Now, you might say that early edition D&D didn't "undermine cliche's", because it is now the cliche, it has been around for long enough that it's tropes are the cliche for everyone. But this is a narrow, unhistorical view. D&D was a pastiche from the beginning, so for example, there are some Tolkien elements in D&D, but the non-Tolkien elements FAR outweigh them.

D&D is a pulp fantasy mash-up, it encompassed a wide range of horror, Western, sci-fi and fantasy tropes and mashed them all together, much like comic books. So from the beginning D&D was challenging cliche's, players in the Blackmoor campaign were dealing with alien frogs, that is not a fantasy cliche.

Enable Homebrew Rulings
yak-hack recommends using intuitive descriptors and a way to develop expertise. That's fine, but there are other ways to do this that work as well. 1e for example encourages rules over rulings, so when you have a need to do something that isn't covered in the rules you are expected to make something up. 

It's actually quite odd to suggest that "enabling homebrew rulings" is somehow a new idea.

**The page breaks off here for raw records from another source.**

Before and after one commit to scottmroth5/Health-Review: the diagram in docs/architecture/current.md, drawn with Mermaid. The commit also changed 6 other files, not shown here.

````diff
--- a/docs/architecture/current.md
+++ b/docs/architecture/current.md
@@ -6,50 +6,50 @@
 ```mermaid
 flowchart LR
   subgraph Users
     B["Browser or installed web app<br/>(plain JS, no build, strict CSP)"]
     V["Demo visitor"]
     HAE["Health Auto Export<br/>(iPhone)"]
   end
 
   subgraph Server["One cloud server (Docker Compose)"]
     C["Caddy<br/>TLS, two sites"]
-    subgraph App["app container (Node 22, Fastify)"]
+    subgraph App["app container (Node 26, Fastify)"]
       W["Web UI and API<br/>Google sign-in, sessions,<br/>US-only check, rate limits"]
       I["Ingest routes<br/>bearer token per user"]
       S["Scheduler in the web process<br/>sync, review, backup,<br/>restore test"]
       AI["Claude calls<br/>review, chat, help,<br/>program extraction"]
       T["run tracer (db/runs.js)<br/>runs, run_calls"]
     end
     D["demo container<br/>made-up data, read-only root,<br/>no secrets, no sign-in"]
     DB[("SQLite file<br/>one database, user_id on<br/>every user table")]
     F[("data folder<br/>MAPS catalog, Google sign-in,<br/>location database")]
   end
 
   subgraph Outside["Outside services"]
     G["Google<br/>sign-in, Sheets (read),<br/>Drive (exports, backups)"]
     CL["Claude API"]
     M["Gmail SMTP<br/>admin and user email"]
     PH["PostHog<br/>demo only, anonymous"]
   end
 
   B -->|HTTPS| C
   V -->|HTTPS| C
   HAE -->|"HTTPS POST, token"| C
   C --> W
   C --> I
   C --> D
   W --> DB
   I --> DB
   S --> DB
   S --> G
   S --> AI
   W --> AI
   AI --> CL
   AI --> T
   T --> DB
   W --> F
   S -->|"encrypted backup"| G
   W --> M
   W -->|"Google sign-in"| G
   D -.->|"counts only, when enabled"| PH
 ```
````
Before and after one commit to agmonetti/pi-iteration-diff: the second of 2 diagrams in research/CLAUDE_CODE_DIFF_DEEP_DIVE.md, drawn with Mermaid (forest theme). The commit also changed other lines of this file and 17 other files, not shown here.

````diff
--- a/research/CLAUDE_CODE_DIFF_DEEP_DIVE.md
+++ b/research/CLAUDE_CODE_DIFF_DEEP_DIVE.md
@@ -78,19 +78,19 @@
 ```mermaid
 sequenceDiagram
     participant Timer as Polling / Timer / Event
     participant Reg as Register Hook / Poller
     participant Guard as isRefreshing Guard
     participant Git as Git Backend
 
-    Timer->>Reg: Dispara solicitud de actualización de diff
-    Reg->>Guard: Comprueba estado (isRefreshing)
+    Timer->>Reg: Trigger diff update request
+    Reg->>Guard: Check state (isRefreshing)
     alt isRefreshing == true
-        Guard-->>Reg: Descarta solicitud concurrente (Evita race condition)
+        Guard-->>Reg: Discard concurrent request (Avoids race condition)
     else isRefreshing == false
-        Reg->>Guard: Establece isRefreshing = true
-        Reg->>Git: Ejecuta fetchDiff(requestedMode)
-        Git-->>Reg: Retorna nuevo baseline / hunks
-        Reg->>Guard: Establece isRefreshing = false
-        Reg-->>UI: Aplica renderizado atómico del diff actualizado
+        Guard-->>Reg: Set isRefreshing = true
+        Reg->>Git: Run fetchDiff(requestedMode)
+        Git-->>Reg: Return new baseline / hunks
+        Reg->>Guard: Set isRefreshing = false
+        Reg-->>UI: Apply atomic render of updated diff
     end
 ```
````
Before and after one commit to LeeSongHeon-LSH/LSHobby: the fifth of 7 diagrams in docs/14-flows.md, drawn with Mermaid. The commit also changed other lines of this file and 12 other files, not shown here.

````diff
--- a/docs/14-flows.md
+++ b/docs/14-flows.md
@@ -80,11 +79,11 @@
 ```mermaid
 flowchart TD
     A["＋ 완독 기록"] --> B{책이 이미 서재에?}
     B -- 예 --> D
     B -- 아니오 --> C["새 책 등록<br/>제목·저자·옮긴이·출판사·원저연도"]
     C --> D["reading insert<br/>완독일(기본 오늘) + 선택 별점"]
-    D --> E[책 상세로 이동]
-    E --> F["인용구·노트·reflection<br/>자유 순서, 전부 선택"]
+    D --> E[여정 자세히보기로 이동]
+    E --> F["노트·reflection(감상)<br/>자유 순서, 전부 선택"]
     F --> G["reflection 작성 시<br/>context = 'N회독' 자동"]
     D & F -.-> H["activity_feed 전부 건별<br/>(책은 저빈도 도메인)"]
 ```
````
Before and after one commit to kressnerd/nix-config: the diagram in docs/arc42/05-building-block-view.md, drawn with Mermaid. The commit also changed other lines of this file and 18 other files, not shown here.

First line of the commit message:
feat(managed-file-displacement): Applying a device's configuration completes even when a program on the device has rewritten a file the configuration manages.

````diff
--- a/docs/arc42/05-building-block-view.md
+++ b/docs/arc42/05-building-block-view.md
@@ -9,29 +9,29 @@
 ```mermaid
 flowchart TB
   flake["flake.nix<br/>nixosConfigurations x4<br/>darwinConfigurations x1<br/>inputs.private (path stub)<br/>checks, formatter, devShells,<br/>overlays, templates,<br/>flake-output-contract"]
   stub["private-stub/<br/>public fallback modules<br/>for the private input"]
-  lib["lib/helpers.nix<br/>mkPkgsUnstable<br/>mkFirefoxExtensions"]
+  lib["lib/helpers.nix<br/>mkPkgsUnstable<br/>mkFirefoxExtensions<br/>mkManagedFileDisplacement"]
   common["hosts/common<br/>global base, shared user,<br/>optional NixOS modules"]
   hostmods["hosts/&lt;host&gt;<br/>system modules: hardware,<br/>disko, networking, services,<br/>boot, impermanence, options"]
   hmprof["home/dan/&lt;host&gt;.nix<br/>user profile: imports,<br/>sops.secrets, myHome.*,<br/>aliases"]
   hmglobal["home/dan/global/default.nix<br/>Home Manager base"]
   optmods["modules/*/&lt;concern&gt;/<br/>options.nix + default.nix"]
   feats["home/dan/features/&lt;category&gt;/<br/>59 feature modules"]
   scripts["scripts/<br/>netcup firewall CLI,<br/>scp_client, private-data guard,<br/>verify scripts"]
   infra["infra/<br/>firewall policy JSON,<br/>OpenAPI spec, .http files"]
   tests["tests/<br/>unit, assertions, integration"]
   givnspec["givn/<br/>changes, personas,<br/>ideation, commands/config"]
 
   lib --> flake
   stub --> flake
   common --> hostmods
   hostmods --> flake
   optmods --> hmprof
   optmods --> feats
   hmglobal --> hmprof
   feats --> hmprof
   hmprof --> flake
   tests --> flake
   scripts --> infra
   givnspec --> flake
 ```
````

EVERONE HOUSE RULES TTRPGs, they have to, as the game systems can't cover every possibility, so clearly they have been enabled by the design. If the design didn't enable it, you'd think that there would be more people who play with no house rules. 

If the idea is to provide a small set of generic mechanics and let the players decide how to apply them I can see that working, for example, Stars Without Numbers does this with their 2d6 mechanic, d20 to hit rolls and starship combat rules, they define a few mechanics for you then explicitly say that you can model new ones on the existing mechanic.

Giving lists of existing skills doesn't have to lead to us, "... presenting the world as a set of mechanical tasks" instead of as a "real, dynamic place", it can prime the players for ideas, and creates some structure for those players who aren't interested in that kind of freedom. There are multiple kinds of players in TTRPGs, a design philosophy that gives some mechanical rules and encourages improvisation and kit-bashing, is just as functional and open to creative play as one that leaves most of this to the players. 

Note I'm not suggesting that a game that handled this spontanously and cooperatively is a bad idea, it could work and work well, I'm objecting to the idea that existing games didn't address these concerns in different ways.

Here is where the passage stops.